China has officially nominated former finance vice-minister Jin Liqun for the presidency of the Asian Infrastructure Investment Bank (AIIB).
The announcement comes after the Federal Government of Australia announced the commitment as a founding member of the the AIIB.
Jin Liqun is now chief of the AIIB's preparation body, he was also formerly a top official at the China Investment Corporation. As finance vice-minister, Mr. Liqun managed the budget for government organisations and oversaw fund raising from domestic and international capital markets. He has previously worked for the World Bank (WB) and for the Asian Development Bank (ADB).
Jin Liqun has a master's degree in English Literature from the Beijing Foreign Studies University and was a Hubert Humphrey Fellow in Boston University's 1987-88 economics graduate programme.
Key decisions need 75 percent of the vote to pass. China will provide US$29.78 billion to the bank for a 30.34 % stake and 26.06 % of the voting rights, giving it veto power over key decisions.
In late March we reported that South Korea and Turkey had confirmed plans to become funding members of the AIIB after the decision of three European countries, Italy, France and Germany, to join the AIIB.

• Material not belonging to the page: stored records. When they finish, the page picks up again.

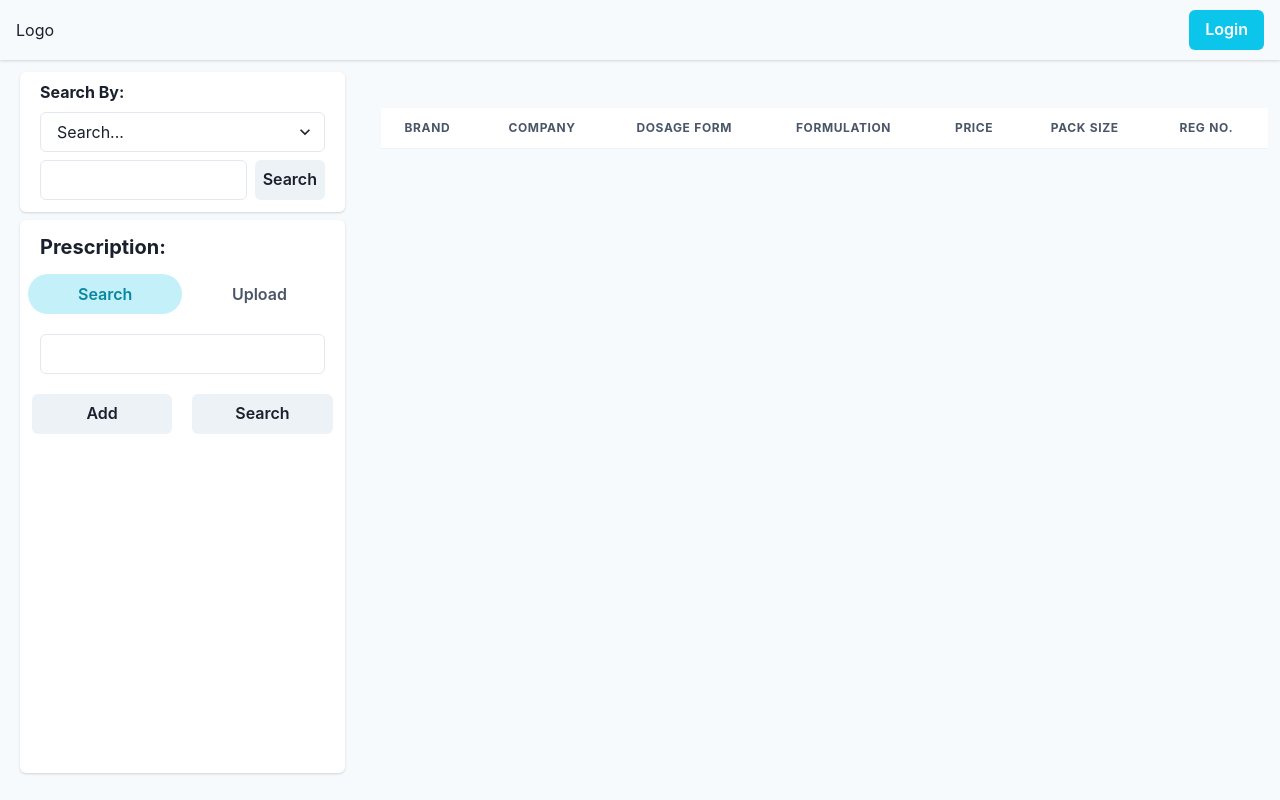
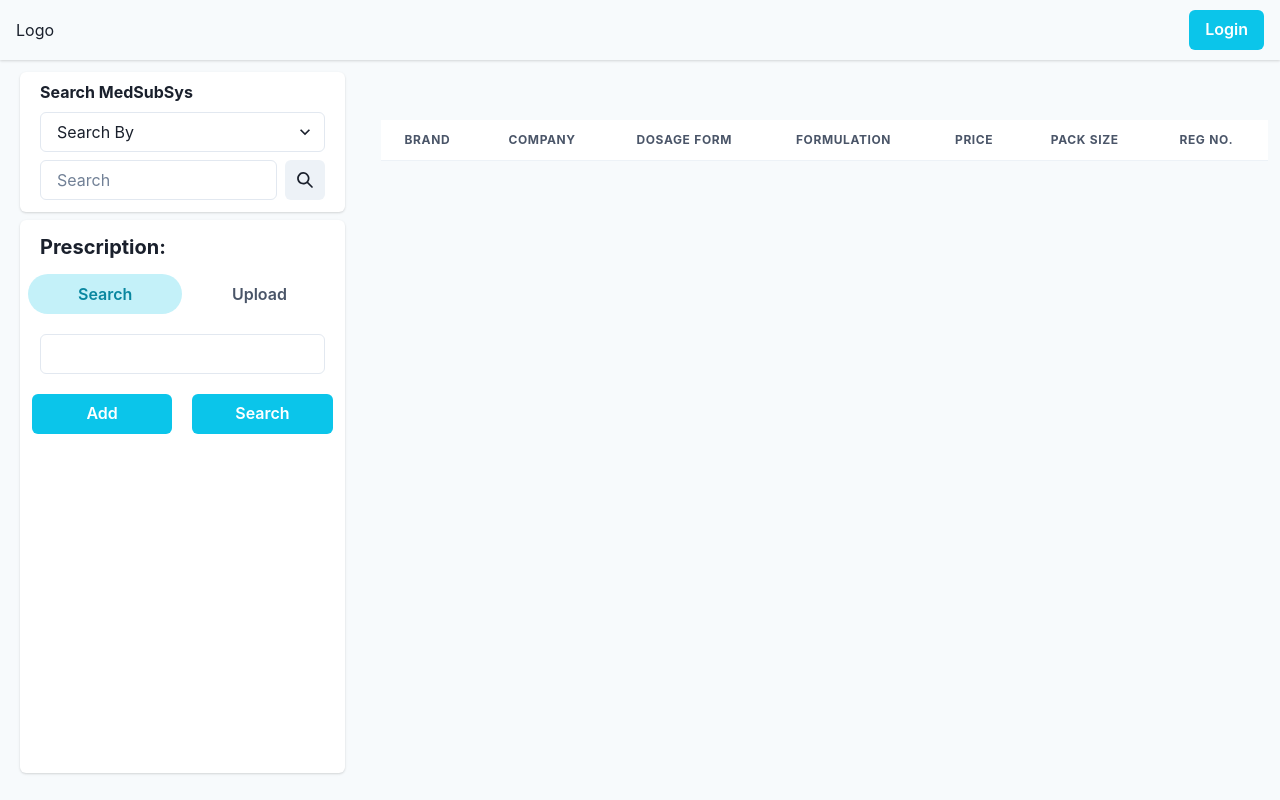
Before and after one commit to huzai7a-dev/medicine, a React (Vite) app: page /search-by in a window 1280 px wide. Built offline with nearby package versions, Linux system fonts and the light colour scheme.

Commit message:
doc fixes

```diff
--- a/src/components/InputPrescription.tsx
+++ b/src/components/InputPrescription.tsx
@@ -10,7 +10,7 @@ import {
 import { useState } from "react";
 import { searchPrescription } from "../services";
 import { useNavigate } from "react-router-dom";
-import { useMedicineGroups } from "../store";
+import { useLoader, useMedicineGroups } from "../store";
 
 interface InputField {
   id: number;
@@ -20,16 +20,20 @@ interface InputField {
 const InputPrescription = () => {
   const [inputs, setInputs] = useState<InputField[]>([{ id: 1, value: "" }]);
   const loadGroups = useMedicineGroups((state) => state.loadGroups);
+  const setLoading = useLoader((store) => store.setLoading);
+
   const navigate = useNavigate();
 
   const handleSearch = async () => {
     try {
+      setLoading(true);
+      navigate("/search-prescription");
       const data = await searchPrescription(getInputValues());
-
-      navigate("/search-prescription");
       loadGroups(data);
     } catch (error) {
       console.log(error);
+    }finally {
+      setLoading(false)
     }
   };
 
@@ -76,10 +80,20 @@ const InputPrescription = () => {
         ))}
       </CardBody>
       <Box display={"flex"} gap={5} position={"sticky"} px={3} width={"full"}>
-        <Button width={"full"} onClick={addInput}>
+        <Button
+          colorScheme="cyan"
+          color={"white"}
+          width={"full"}
+          onClick={addInput}
+        >
           Add
         </Button>
-        <Button width={"full"} onClick={handleSearch}>
+        <Button
+          colorScheme="cyan"
+          color={"white"}
+          width={"full"}
+          onClick={handleSearch}
+        >
           Search
         </Button>
       </Box>
--- /dev/null
+++ b/src/components/Loader.tsx
@@ -0,0 +1,14 @@
+import { Skeleton, Stack } from "@chakra-ui/react";
+
+const Loader = () => {
+  return (
+    <Stack marginTop={12}>
+      <Skeleton height="50px" />
+      {[0, 1, 2, 3, 4].map((i) => (
+        <Skeleton marginTop={2} key={i} height="20px" />
+      ))}
+    </Stack>
+  );
+};
+
+export default Loader;
--- a/src/components/MedicinesTable.tsx
+++ b/src/components/MedicinesTable.tsx
@@ -1,36 +1,81 @@
-import { Heading, Table, TableContainer, Tbody, Td, Th, Thead, Tr } from "@chakra-ui/react";
-import { Medicine, TableMedicine } from "../entities/medicine";
+import {
+  Box,
+  Heading,
+//   Select,
+  Table,
+  TableContainer,
+  Tbody,
+  Td,
+  Th,
+  Thead,
+  Tr,
+} from "@chakra-ui/react";
+import { Medicine } from "../entities/medicine";
 
 interface Props {
-    medicines: Medicine[],
-    searchFor: string
+  medicines: Medicine[];
+  searchFor: string;
 }
 
-const headers = ["Brand", "Company", "Dosage form", "Formulation", "Price", "Pack Size", "Reg No."];
+const headers = [
+  "Brand",
+  "Company",
+  "Dosage form",
+  "Formulation",
+  "Price",
+  "Pack Size",
+  "Reg No.",
+];
 
-const MedicinesTable = ({medicines,searchFor}:Props) => {
+const MedicinesTable = ({ medicines, searchFor }: Props) => {
+    // const [list,setList] = useState(medicines);
+
+    // const onSort = ()=> {
+    //     const sortedList = list.sort((a,b)=> Number(b.mrp || 0)  - Number(a.mrp || 0));
+    //     setList(sortedList)
+    // }
+
   return (
-        <TableContainer fontSize={"sm"} marginY={8} style={{maxHeight:"calc(100vh - 80px)",minHeight:"auto"}} overflowY={"auto"}>
-            <Heading marginY={3} fontSize={'xl'} as={"h2"}>{searchFor && 'Search result for: ' + searchFor}</Heading>
-            <Table variant='striped' className="sticky-header">
+    <TableContainer
+      fontSize={"sm"}
+      marginY={8}
+      style={{ maxHeight: "calc(100vh - 150px)", minHeight: "auto" }}
+      overflowY={"auto"}
+    >
+      <Box display={"flex"} justifyContent={"space-between"}>
+        <Heading marginY={3} fontSize={"xl"} as={"h2"}>
+          {searchFor && "Search result for: " + searchFor}
+        </Heading>
+        {/* <Select placeholder="Sort by" width={"min-content"}>
+          <select value="mrp">Price</select>
+        </Select> */}
+      </Box>
+      <Table variant="striped" className="sticky-header">
         <Thead>
           <Tr>
-                        {headers.map((header) => <Th key={header}>{header}</Th>)}
+            {headers.map((header) => (
+              <Th key={header}>{header}</Th>
+            ))}
           </Tr>
         </Thead>
         <Tbody>
           {medicines.map((medicine) => {
-                        const rows = Object.keys(medicine)
             return (
-                            <Tr>
-                                {rows.map((row) => <Td>{medicine[row as keyof TableMedicine]}</Td>)}
+              <Tr key={medicine.id}>
+                <Td>{medicine.brand_name}</Td>
+                <Td>{medicine.company_name}</Td>
+                <Td>{medicine.dosage_form}</Td>
+                <Td>{medicine.formulation}</Td>
+                <Td>{medicine.mrp}</Td>
+                <Td>{medicine.pack_size}</Td>
+                <Td>{medicine.reg_no}</Td>
               </Tr>
-                        )
+            );
           })}
         </Tbody>
       </Table>
     </TableContainer>
-    )
-}
+  );
+};
 
 export default MedicinesTable;
--- a/src/components/SearchBy.tsx
+++ b/src/components/SearchBy.tsx
@@ -1,66 +1,88 @@
-import { Box, Button, Card, CardBody, CardHeader, Input, Select, Text } from "@chakra-ui/react";
+import {
+  Box,
+  Card,
+  CardBody,
+  CardHeader,
+  IconButton,
+  Input,
+  Select,
+  Text,
+} from "@chakra-ui/react";
 import { useState } from "react";
 import { searchByCriteria } from "../services";
-import { useMedicineStore } from "../store";
+import { useLoader, useMedicineStore } from "../store";
 import { useNavigate } from "react-router-dom";
-
+import { SearchIcon } from "@chakra-ui/icons";
 
 const searches = [
   {
     value: "brand_name",
-        title: "Brand"
+    title: "Brand",
   },
   {
     value: "company_name",
-        title: "Company"
+    title: "Company",
   },
   {
     value: "formulation",
-        title: "Generics"
-    }
+    title: "Generics",
+  },
 ];
 
+const SearchBy = () => {
+  const [findBy, setFindBy] = useState("");
+  const [searchText, setSearchText] = useState("");
+  const loadMedicines = useMedicineStore((store) => store.loadMedicines);
+  const setLoading = useLoader((store) => store.setLoading);
 
-const SearchBy = () => {
-    const [findBy, setFindBy] = useState('');
-    const [searchText, setSearchText] = useState('');
-    const loadMedicines = useMedicineStore((store) => store.loadMedicines);
   const navigate = useNavigate();
 
   const findMedicine = async () => {
     try {
+      setLoading(true);
+      navigate("/search-by");
       const response = await searchByCriteria(findBy, searchText);
-            loadMedicines(response.data,response.search);
-            navigate('/search-by');
+      loadMedicines(response.data, response.search);
     } catch (error) {
-            console.log(error)
+      console.log(error);
+    } finally {
+      setLoading(false);
     }
   };
 
   return (
     <Card height={140}>
       <CardHeader py={2}>
-                <Text fontWeight={"bold"} fontSize={"md"}>Search By:</Text>
+        <Text fontWeight={"bold"} fontSize={"md"}>
+          Search MedSubSys
+        </Text>
       </CardHeader>
       <CardBody py={0}>
         <Select
           onChange={(e) => setFindBy(e.target.value)}
-                    placeholder="Search..."
+          placeholder="Search By"
         >
           {searches.map((search) => (
-                        <option key={search.value} value={search.value}>{search.title}</option>
+            <option key={search.value} value={search.value}>
+              {search.title}
+            </option>
           ))}
         </Select>
 
         <Box display={"flex"} gap={"2"} marginTop={"2"}>
           <Input
+            placeholder="Search"
             value={searchText}
             onChange={(e) => setSearchText(e.target.value)}
           />
-                    <Button onClick={findMedicine}>Search</Button>
+          <IconButton
+            onClick={findMedicine}
+            aria-label="Search"
+            icon={<SearchIcon />}
+          />
         </Box>
       </CardBody>
     </Card>
-    )
-}
+  );
+};
 export default SearchBy;
--- a/src/components/UploadPrescription.tsx
+++ b/src/components/UploadPrescription.tsx
@@ -2,26 +2,26 @@ import { Box, Button, Image, Input, Text } from "@chakra-ui/react";
 import { useState } from "react";
 import { AiFillCamera } from "react-icons/ai";
 import { uploadPrescription } from "../services";
-import { useMedicineGroups } from "../store";
+import { useLoader, useMedicineGroups } from "../store";
 import { useNavigate } from "react-router-dom";
 const UploadPrescription = () => {
   const [image, setImage] = useState<File | undefined>();
   const navigate = useNavigate();
-  const [loading,setLoading] = useState(false);
+  const setLoading = useLoader((store) => store.setLoading);
 
-    const {loadGroup} = useMedicineGroups((store)=> ({loadGroup:store.loadGroups}));
+  const { loadGroup } = useMedicineGroups((store) => ({ loadGroup: store.loadGroups }));
 
-  const handleSearch = async()=> {
+  const handleSearch = async () => {
     try {
-        if(image) {
+      if (image) {
         setLoading(true);
+        navigate('/search-prescription');
         const response = await uploadPrescription(image);
         loadGroup(response);
-            navigate('/search-prescription');
       }
     } catch (error) {
       console.log(error)
-    }finally {
+    } finally {
       setLoading(false);
     }
   }
--- a/src/pages/SearchBy.tsx
+++ b/src/pages/SearchBy.tsx
@@ -1,14 +1,14 @@
 import MedicinesTable from "../components/MedicinesTable";
-import { useMedicineStore } from "../store";
+import { useLoader, useMedicineStore } from "../store";
+import Loader from "../components/Loader";
 
-const SearchBy = ()=> {
-    const {searchFor,medicines} = useMedicineStore((store) =>  store);
-    return (
-        <MedicinesTable
-            medicines={medicines}
-            searchFor={searchFor}
-        />
-    )
+const SearchBy = () => {
+  const isLoading = useLoader((store) => store.isLoading);
+  const { searchFor, medicines } = useMedicineStore((store) => store);
+
+  if (isLoading) return <Loader/>
+
+  return <MedicinesTable medicines={medicines} searchFor={searchFor} />;
 };
 
 export default SearchBy;
--- a/src/pages/SearchPrescription.tsx
+++ b/src/pages/SearchPrescription.tsx
@@ -1,5 +1,6 @@
+import Loader from "../components/Loader";
 import MedicinesTable from "../components/MedicinesTable";
-import { useMedicineGroups } from "../store";
+import { useLoader, useMedicineGroups } from "../store";
 
 const SearchPrescription = () => {
   const { groups } = useMedicineGroups((state) => ({
@@ -7,6 +8,14 @@ const SearchPrescription = () => {
     loadGroups: state.loadGroups,
   }));
 
+  const isLoading = useLoader((store)=> store.isLoading);
+  if(isLoading) return (
+    <>
+      <Loader/>
+      <Loader/>
+      <Loader/>
+    </>
+  )
   return (
     <>
       {groups.map(({ brands:medicines,brandName:searchFor }) => (
--- a/src/store/index.ts
+++ b/src/store/index.ts
@@ -17,6 +17,11 @@ interface MedicineGroup {
     loadGroups: (groups:Group[])=> void
 }
 
+interface AppLoader {
+    isLoading:boolean,
+    setLoading: (state:boolean)=> void
+}
+
 const useMedicineStore = create<MedicineState>()((set) => ({
     medicines: [],
     searchFor: "",
@@ -28,4 +33,9 @@ const useMedicineGroups = create<MedicineGroup>()((set)=> ({
     loadGroups:(groups:Group[])=> set(()=> ({groups})),
 }))
 
-export { useMedicineStore,useMedicineGroups }
+const useLoader = create<AppLoader>()((set)=> ({
+        isLoading:false,
+        setLoading:(state:boolean)=> set(()=> ({isLoading:state}))
+}))
+
+export { useMedicineStore,useMedicineGroups,useLoader }
```
Lines whose indentation alone changed are shown as unchanged.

In the same month we published that the Chancellor of the Exchequer, George Osborne, had announced that the UK intended to become a prospective founding member of the AIIB. The UK was followed by major European nations France, Germany, Italy, Luxembourg, Switzerland and Austria.
On January 5th New Zealand became the 24th nation to sign on and join as a founding member of the AIIB. Previously, in November 2014, we reported that Indonesia had decided to join the AIIB following the news one month earlier that twenty-one Asian countries signed a Memorandum of Understanding (MOU) to establish the AIIB.
Once fully operational the AIIB will support access to finance for infrastructure projects across Asia, using a variety of support measures including loans, equity investments, and guarantees, to boost investment across a range of sectors including transportation, energy, telecommunication, agriculture and urban development. This support can complement the work already done in the region by existing multilateral development banks such as the World Bank and Asian Development Bank.